I had a day time full time job together with an online job which was still part time that moment. When I felt that I’m getting sickly and I did not like my team leader I decided to quit. I realized that I could have great money on my online job (when going full time) than with my day time job. Yes, I resigned and I focused on my online job. If you think that you can make more money on your sideline job, don’t hesitate to resign if that full time job is low compensated.
I’m right in the middle of this process, I’m working freelance on the side (takes tons of time!) but I’m not getting enough income yet to match my day job. I guess I’ll wait a little while longer and find maybe a new outlet or two for my video editing before putting in my 2 weeks.

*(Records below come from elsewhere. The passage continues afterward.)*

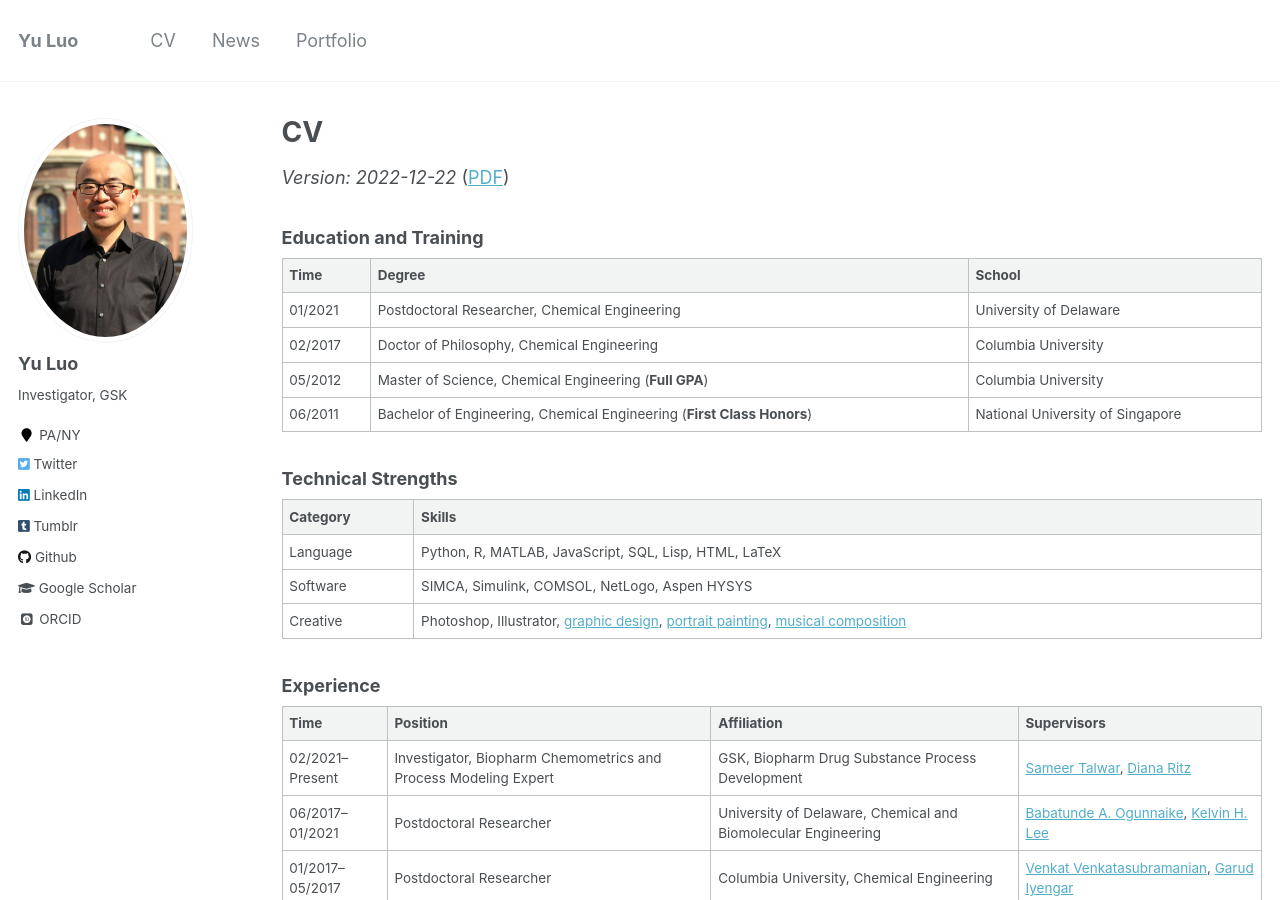
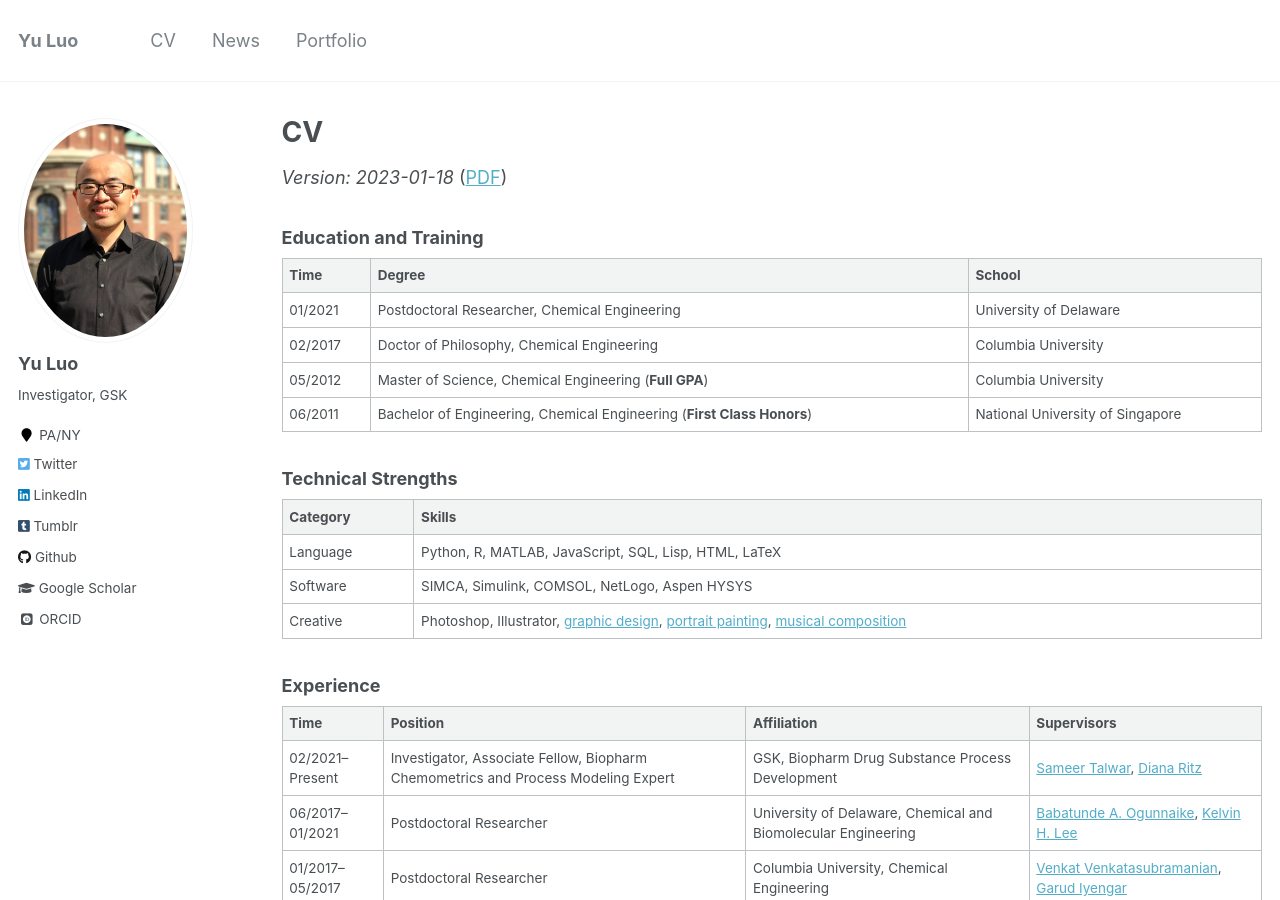
Before and after one commit to l16cn/l16cn.github.io, a Jekyll site: the page built from _pages/experience.md, in a window 1280 px wide and 900 px high. Built offline with Jekyll 4.4.1, drawn with Linux system fonts in a browser that asks for light colours; some web fonts are replaced.

Commit message:
added assoc fellow to cv

```diff
--- a/_pages/experience.md
+++ b/_pages/experience.md
@@ -5,7 +5,7 @@ permalink: /experience/
 author_profile: true
 ---
 
-_Version: 2022-12-22_ ([PDF](../files/2_cv.pdf))
+_Version: 2023-01-18_ ([PDF](../files/2_cv.pdf))
 
 ### Education and Training
 
@@ -35,7 +35,7 @@ _Version: 2022-12-22_ ([PDF](../files/2_cv.pdf))
 
 |Time|Position|Affiliation|Supervisors|
 |:-|:-|:-|:-|
-|02/2021–Present|Investigator, Biopharm Chemometrics and Process Modeling Expert|GSK, Biopharm Drug Substance Process Development|[Sameer Talwar](https://scholar.google.com/citations?user=KiDvjeYAAAAJ&hl=en), [Diana Ritz](https://www.linkedin.com/in/diana-b-ritz/)|
+|02/2021–Present|Investigator, Associate Fellow, Biopharm Chemometrics and Process Modeling Expert|GSK, Biopharm Drug Substance Process Development|[Sameer Talwar](https://scholar.google.com/citations?user=KiDvjeYAAAAJ&hl=en), [Diana Ritz](https://www.linkedin.com/in/diana-b-ritz/)|
 |06/2017–01/2021|Postdoctoral Researcher|University of Delaware, Chemical and Biomolecular Engineering|[Babatunde A. Ogunnaike](https://yuluo.me/bao-website/), [Kelvin H. Lee](https://leelab.org)|
 |01/2017–05/2017|Postdoctoral Researcher|Columbia University, Chemical Engineering|[Venkat Venkatasubramanian](https://cris.cheme.columbia.edu), [Garud Iyengar](https://ieor.columbia.edu/faculty/garud-iyengar)|
 |09/2011–12/2016|Research and Teaching Assistant|Columbia University, Chemical Engineering|[Venkat Venkatasubramanian](https://cris.cheme.columbia.edu), [Garud Iyengar](https://ieor.columbia.edu/faculty/garud-iyengar)|
```
Also changed, not shown: 9 other files.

You know it’s time to quite and go freelance when your boss begins pawing at you relentlessly and cooking up schemes to get you to go on business trips with him that have nothing to do with your expertise (that, among other things).
I work for an amazing charity for children who have had the most dreadful lives. It offers advice and counselling – and I work co-ordinating the ‘drop-in’ – its the most emotionally draining and underpaid work I have ever done. I have nightmares about the kids and am exhausted when I get home to my 4 year old. I am also an artist and photographer with great business ideas – and when I do get a freelance job, 2 days covers two weeks worth of salary for my day job. But, I am petrified of giving up regular money, especially in this climate. … My husband is so behind me giving it up as he sees how it effects me (lots of tears) … And although I am scared, I will do it. If there is one thing I have learned in life, its that whenever I have been brave, life is enhanced… and if it all goes wrong, I will get a temp job to pay the bills. Good luck everyone and thanks for your posts.
Your story is touching and powerful. You’re doing a great job by supporting those kids. And in that you should feel proud about yourself.
Hope it will be easy for you from here on.